“There’s no secret, the markets that felt the most pain through 2023 were Hobart and Darwin with Hobart seeing a 3% decline in dwelling values and Darwin down 1.5%,” says Porter.
“Darwin and Hobart have seen a few years of pressure due to a lack of diverse job creation, lack of infrastructure spending and Hobart in particular, has been propped up by interstate investors who are now jumping ship to reduce their mortgage costs.”
This is set to continue through 2024 and Hobart is likely to see the most pain, with Darwin close behind.
WHAT’S ON THE WATCH LIST?
“It’s all eyes on Adelaide, Perth and Brisbane for 2024 residential investors,” shares Porter.
Investors should be mindful that as rates continue to rise, and likely continue rising, this will put pressure on borrowing power as banks look at income vs cost of loan.
“Sophisticated investors should keep an eye on the industrial real estate sector that will yield some strong results with a fundamental lack of available stock plaguing the sector for many years, driving demand and pricing up,”
“The senior’s living sector is also booming due to our aging population, which will continue through 2024 as well as medical assets.”
WHAT SHOULD YOU AVOID?
“Sectors that may weaken in 2024 include childcare as there is an oversupply looming in some locations,” warns Porter.
“The building sector will also be hit hard in 2024 and beyond especially older homes and units as the new 7-star energy rating framework comes into effect.”
Most major banks are calling for a national, standardised star-based rating system to measure the energy efficiency of homes in hope of reducing credit risk for borrowers susceptible to bill shock by living in inefficient properties.
“Older homes are going to have to be retrofitted to bring them up to standard with this expected push from banks and insurance companies to incentivise homeowners, or even penalise the ones that aren’t upgrading,” warns Porter.
“Many homes built prior to the 1980’s fall well outside the new compliance framework.”
This has been seen in the commercial sector and it will now flow through the residential sector.
At present, some banks offer discounts on lending for energy efficient residences by way of a ‘green loan’.
Porter also warns investors to avoid house and land packages in 2024, especially under the current lending environment.

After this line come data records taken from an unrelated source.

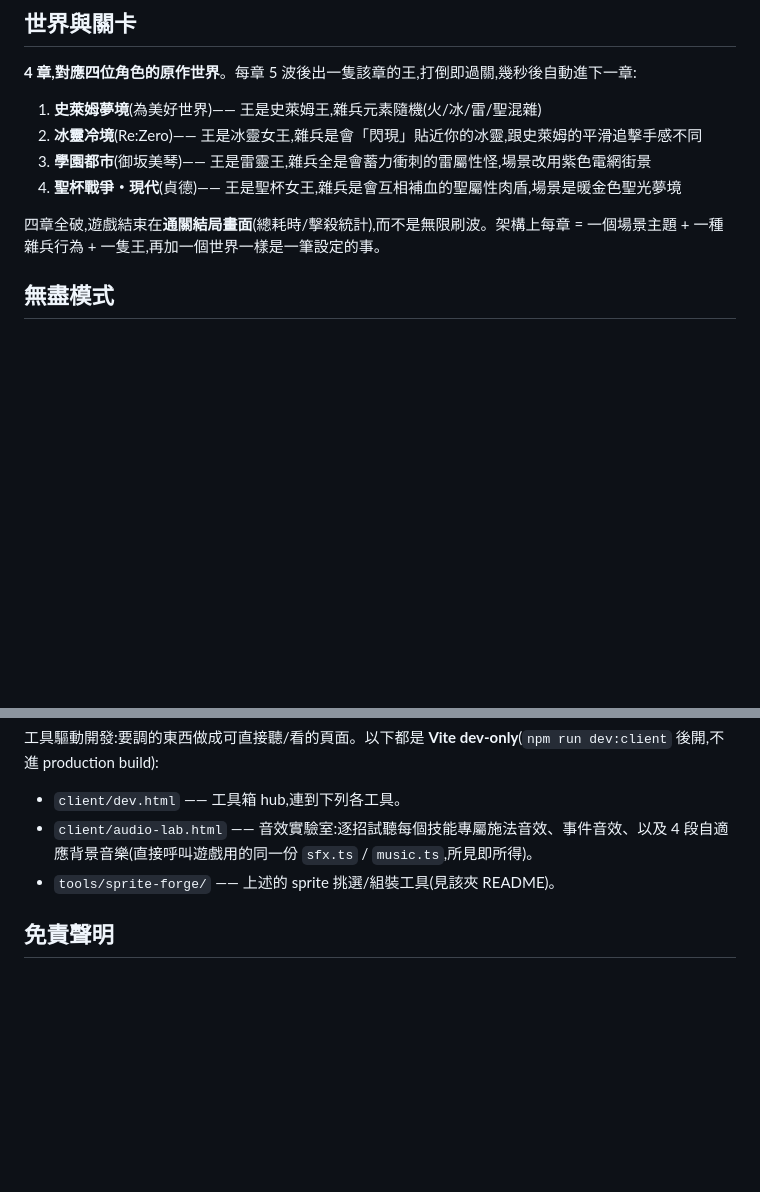
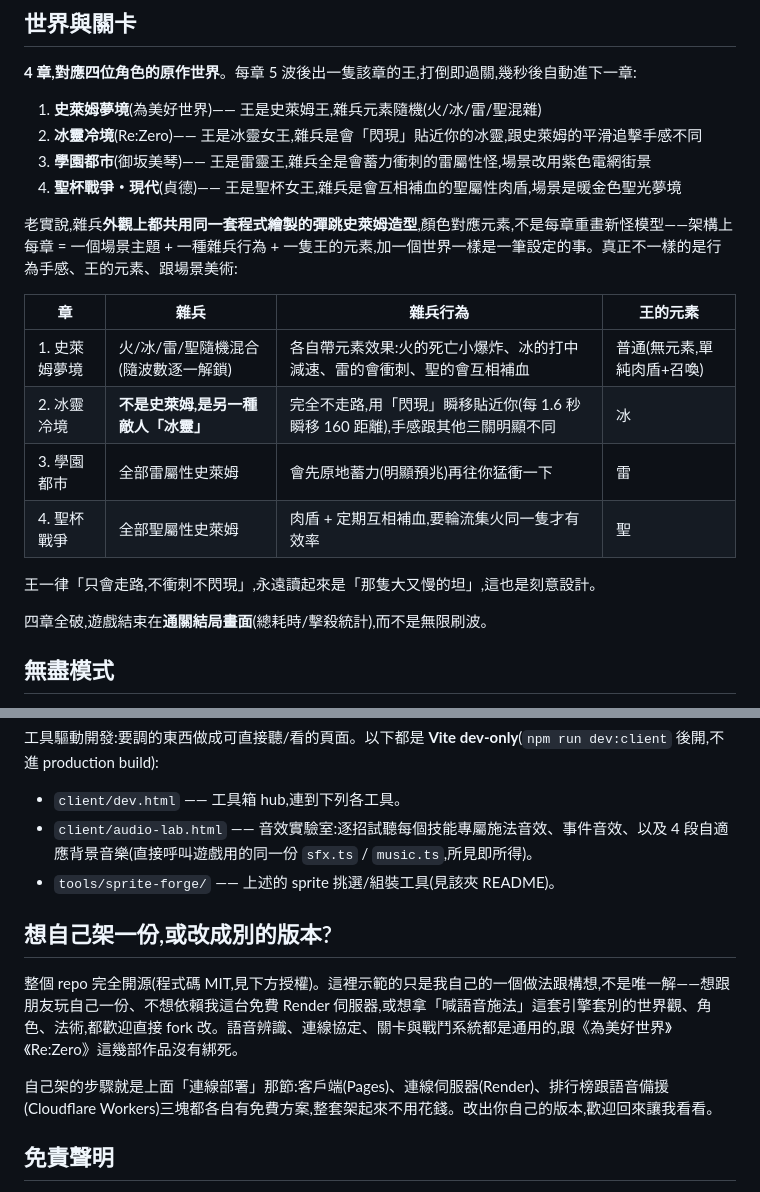
Before and after one commit to yazelin/ai-chant-magic, a Markdown page: README.md, 2 parts joined by grey strips. Drawn GitHub-style; blank space fills up the shorter version.

Commit message:
docs: 世界與關卡補雜兵行為/王元素對照表,誠實說明共用同一套史萊姆造型
四章雜兵外觀都是同一套程式繪製的彈跳史萊姆(顏色對應元素),沒有各自重畫
怪物模型——之前的條列式敘述沒講清楚這點,補一張對照表講行為/王元素/美術
主題實際差在哪。

```diff
--- a/README.md
+++ b/README.md
@@ -79,7 +79,18 @@ npm run dev          # 同時起 server(ws://localhost:8787)與 client(Vite)
 3. **學園都市**(御坂美琴)—— 王是雷靈王,雜兵全是會蓄力衝刺的雷屬性怪,場景改用紫色電網街景
 4. **聖杯戰爭・現代**(貞德)—— 王是聖杯女王,雜兵是會互相補血的聖屬性肉盾,場景是暖金色聖光夢境
 
-四章全破,遊戲結束在**通關結局畫面**(總耗時/擊殺統計),而不是無限刷波。架構上每章 = 一個場景主題 + 一種雜兵行為 + 一隻王,再加一個世界一樣是一筆設定的事。
+老實說,雜兵**外觀上都共用同一套程式繪製的彈跳史萊姆造型**,顏色對應元素,不是每章重畫新怪模型——架構上每章 = 一個場景主題 + 一種雜兵行為 + 一隻王的元素,加一個世界一樣是一筆設定的事。真正不一樣的是行為手感、王的元素、跟場景美術:
+
+| 章 | 雜兵 | 雜兵行為 | 王的元素 |
+|---|---|---|---|
+| 1. 史萊姆夢境 | 火/冰/雷/聖隨機混合(隨波數逐一解鎖) | 各自帶元素效果:火的死亡小爆炸、冰的打中減速、雷的會衝刺、聖的會互相補血 | 普通(無元素,單純肉盾+召喚) |
+| 2. 冰靈冷境 | **不是史萊姆,是另一種敵人「冰靈」** | 完全不走路,用「閃現」瞬移貼近你(每 1.6 秒瞬移 160 距離),手感跟其他三關明顯不同 | 冰 |
+| 3. 學園都市 | 全部雷屬性史萊姆 | 會先原地蓄力(明顯預兆)再往你猛衝一下 | 雷 |
+| 4. 聖杯戰爭 | 全部聖屬性史萊姆 | 肉盾 + 定期互相補血,要輪流集火同一隻才有效率 | 聖 |
+
+王一律「只會走路,不衝刺不閃現」,永遠讀起來是「那隻大又慢的坦」,這也是刻意設計。
+
+四章全破,遊戲結束在**通關結局畫面**(總耗時/擊殺統計),而不是無限刷波。
 
 ## 無盡模式
 
@@ -146,6 +157,12 @@ npm run build -w @acm/server  # esbuild 打包伺服器到 server/dist/index.js
 - `client/audio-lab.html` —— 音效實驗室:逐招試聽每個技能專屬施法音效、事件音效、以及 4 段自適應背景音樂(直接呼叫遊戲用的同一份 `sfx.ts` / `music.ts`,所見即所得)。
 - `tools/sprite-forge/` —— 上述的 sprite 挑選/組裝工具(見該夾 README)。
 
+## 想自己架一份,或改成別的版本?
+
+整個 repo 完全開源(程式碼 MIT,見下方授權)。這裡示範的只是我自己的一個做法跟構想,不是唯一解——想跟朋友玩自己一份、不想依賴我這台免費 Render 伺服器,或想拿「喊語音施法」這套引擎套別的世界觀、角色、法術,都歡迎直接 fork 改。語音辨識、連線協定、關卡與戰鬥系統都是通用的,跟《為美好世界》《Re:Zero》這幾部作品沒有綁死。
+
+自己架的步驟就是上面「連線部署」那節:客戶端(Pages)、連線伺服器(Render)、排行榜跟語音備援(Cloudflare Workers)三塊都各自有免費方案,整套架起來不用花錢。改出你自己的版本,歡迎回來讓我看看。
+
 ## 免責聲明
 
 本作為**非官方同人二創、非商業**作品。遊戲中的角色 —— 惠惠(《為美好世界獻上祝福!》)、愛蜜莉雅(《Re:Zero 從零開始的異世界生活》)、御坂美琴(《科學超電磁砲 / 魔法禁書目錄》)、貞德(《Fate》系列)—— 及其原作世界之著作權與商標,均屬各原作者與發行商所有。本作與上述權利人**並無任何關聯、未經其授權或認可**,僅為粉絲致敬之用。如任何權利人對本作有疑慮,請與作者聯絡,將立即配合下架或調整。
```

“Finance approvals are not secure and if your circumstances change or the value changes between buying off the plan and settlement, you may not be able to complete the purchase,” she shares.
“This will be a costly mistake.”